The Government has committed to legislating for access to terminations in the first three months of pregnancy. Abortions would otherwise be permissible only when a mother’s life or health were at risk, or in cases of fatal foetal abnormality.

Save the 8th claims this is similar to the regime in Britain, where terminations are allowed in the first 24 weeks of pregnancy with the approval of two doctors and beyond that if the mother’s life is at risk or the child would be born with a severe disability, among other reasons.


Asked if his campaign believed there were any circumstances that justified abortion, Mr McGuirk said he had no problems with the Protection of Life During Pregnancy Act, which allows for abortions when a mother’s life is at risk, including by suicide. He added that it is “early days yet” but he is “okay with the law as it currently stands”.

Members of the anti-abortion campaign had opposed the introduction of the Act in 2013 because of the suicide provision. Seventy seven abortions have been carried out since the law’s inception, including seven on the grounds of suicide.

“Appalling” abortion images

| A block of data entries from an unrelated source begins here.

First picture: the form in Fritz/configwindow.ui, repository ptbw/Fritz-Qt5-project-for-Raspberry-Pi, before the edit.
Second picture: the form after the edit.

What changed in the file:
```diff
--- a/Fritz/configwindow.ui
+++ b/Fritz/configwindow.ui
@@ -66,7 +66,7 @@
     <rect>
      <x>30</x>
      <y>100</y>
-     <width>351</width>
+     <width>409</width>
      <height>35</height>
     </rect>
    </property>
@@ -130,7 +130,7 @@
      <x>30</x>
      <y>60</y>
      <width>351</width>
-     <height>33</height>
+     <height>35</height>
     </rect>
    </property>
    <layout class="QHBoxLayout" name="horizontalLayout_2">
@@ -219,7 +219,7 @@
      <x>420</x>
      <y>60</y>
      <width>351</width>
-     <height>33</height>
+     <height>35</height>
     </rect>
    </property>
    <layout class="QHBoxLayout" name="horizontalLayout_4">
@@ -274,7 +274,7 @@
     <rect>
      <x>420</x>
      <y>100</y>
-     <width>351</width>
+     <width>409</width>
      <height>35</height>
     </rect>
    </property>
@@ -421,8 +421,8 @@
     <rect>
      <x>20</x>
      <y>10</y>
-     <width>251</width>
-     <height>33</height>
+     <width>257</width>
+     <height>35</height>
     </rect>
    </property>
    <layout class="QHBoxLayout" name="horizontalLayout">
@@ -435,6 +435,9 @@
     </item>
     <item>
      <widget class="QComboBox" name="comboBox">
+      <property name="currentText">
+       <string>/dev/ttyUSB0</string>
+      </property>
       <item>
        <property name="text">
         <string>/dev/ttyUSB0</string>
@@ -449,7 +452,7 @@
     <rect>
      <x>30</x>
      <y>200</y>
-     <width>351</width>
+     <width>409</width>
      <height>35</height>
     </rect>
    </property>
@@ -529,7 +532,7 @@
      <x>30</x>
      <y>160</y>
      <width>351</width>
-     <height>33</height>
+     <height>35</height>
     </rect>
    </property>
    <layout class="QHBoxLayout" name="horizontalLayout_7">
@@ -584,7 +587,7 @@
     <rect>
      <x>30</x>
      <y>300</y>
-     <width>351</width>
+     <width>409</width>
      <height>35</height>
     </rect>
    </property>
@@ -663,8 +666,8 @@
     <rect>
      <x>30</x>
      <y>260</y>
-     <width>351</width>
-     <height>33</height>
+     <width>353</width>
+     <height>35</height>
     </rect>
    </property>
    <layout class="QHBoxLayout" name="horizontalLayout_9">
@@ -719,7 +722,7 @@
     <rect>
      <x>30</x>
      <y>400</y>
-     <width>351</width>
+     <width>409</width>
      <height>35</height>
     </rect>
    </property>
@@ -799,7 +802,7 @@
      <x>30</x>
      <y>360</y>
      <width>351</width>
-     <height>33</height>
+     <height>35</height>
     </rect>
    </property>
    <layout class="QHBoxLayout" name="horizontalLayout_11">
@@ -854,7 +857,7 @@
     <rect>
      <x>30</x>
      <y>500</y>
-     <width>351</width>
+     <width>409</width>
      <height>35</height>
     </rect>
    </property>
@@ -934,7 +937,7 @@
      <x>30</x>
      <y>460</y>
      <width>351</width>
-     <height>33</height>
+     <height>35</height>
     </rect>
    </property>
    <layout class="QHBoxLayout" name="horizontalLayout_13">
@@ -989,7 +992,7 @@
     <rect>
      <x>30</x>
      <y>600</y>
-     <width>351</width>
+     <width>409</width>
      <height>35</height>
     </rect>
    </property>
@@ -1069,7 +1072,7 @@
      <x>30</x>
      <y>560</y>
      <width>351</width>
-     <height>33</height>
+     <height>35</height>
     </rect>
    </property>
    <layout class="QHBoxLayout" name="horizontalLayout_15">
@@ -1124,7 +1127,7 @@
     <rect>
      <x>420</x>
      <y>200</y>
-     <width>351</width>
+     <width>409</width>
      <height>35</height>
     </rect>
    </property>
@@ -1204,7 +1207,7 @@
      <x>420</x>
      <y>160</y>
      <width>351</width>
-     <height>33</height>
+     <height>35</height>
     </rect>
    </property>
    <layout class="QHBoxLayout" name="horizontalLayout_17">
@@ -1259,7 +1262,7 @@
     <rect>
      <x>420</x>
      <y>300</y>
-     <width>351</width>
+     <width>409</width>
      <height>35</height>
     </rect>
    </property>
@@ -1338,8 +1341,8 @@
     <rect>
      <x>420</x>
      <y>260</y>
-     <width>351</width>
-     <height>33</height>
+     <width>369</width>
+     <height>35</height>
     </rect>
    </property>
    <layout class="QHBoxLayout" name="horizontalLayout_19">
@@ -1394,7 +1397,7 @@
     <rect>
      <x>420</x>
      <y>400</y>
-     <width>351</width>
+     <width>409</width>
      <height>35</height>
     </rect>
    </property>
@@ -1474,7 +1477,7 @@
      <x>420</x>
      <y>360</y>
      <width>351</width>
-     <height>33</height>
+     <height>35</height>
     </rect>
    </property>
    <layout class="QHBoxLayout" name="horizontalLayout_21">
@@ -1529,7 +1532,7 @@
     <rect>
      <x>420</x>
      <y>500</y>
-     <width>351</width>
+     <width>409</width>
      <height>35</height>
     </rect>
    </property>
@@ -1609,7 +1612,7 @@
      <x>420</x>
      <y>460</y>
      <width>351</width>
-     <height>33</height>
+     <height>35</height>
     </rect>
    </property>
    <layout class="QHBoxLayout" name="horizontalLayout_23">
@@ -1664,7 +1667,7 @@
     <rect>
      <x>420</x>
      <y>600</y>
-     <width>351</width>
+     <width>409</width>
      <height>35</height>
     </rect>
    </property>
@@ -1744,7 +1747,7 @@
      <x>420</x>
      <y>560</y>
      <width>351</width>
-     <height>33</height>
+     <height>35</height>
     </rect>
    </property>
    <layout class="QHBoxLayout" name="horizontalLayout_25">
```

Save the 8th was questioned about the use of graphic images by anti-abortion organisations. Mr McGuirk said photographs of dismembered foetuses have been used by one particular organisation. “It is appalling, and I think they should stop doing it. They are not Irish; they have no connection with the Irish debate. They have come in from outside, the UK and the USA.

“They are not helping the cause they think they are helping. There is not a single person in any of the major campaigns that wouldn’t wish that they would stop doing what they’re doing and go back to their own country.”

The campaign has hired the UK-based data-analytics and political-campaigning company Kanto, which was used in the Brexit campaign to advocate a No vote. Mr McGuirk claimed it is using the group for internal matters and defining what works for its campaign, insisting it is not being used for "microtargeting" of voters.

Mr McGuirk said Save the 8th had raised €460,000, mostly from elderly donors who have given to anti-abortion causes for year. The average donation, he said, was between €80 and €90 and generally arrived by post.

Mr McGuirk claimed the Together for Yes campaign's fundraising launch last week, which raised €500,000 in a number of days, was a reaction to panic in the group. There was no way to verify who and where the money has come from , and a significant majority of donations would be found to be breach the law, he said.

Mr McGuirk was also asked about his online presence, including his provocative use of Twitter. He said relentless vitriol had been directed at anti-abortion campaigners and his actions boosted their morale, as they liked to see him fighting back.

“I am not an angel,” he said. “I do like to tweak the tail of my opponents. It is probably something I should do less of . . . The last thing I want [is for] the referendum campaign to be about me or anyone else.”

NOTE: An earlier version of this story reported that “an average of 77 abortions a year have been carried out since the law’s inception, including seven on the grounds of suicide”. This was incorrect , and the error was introduced during editing.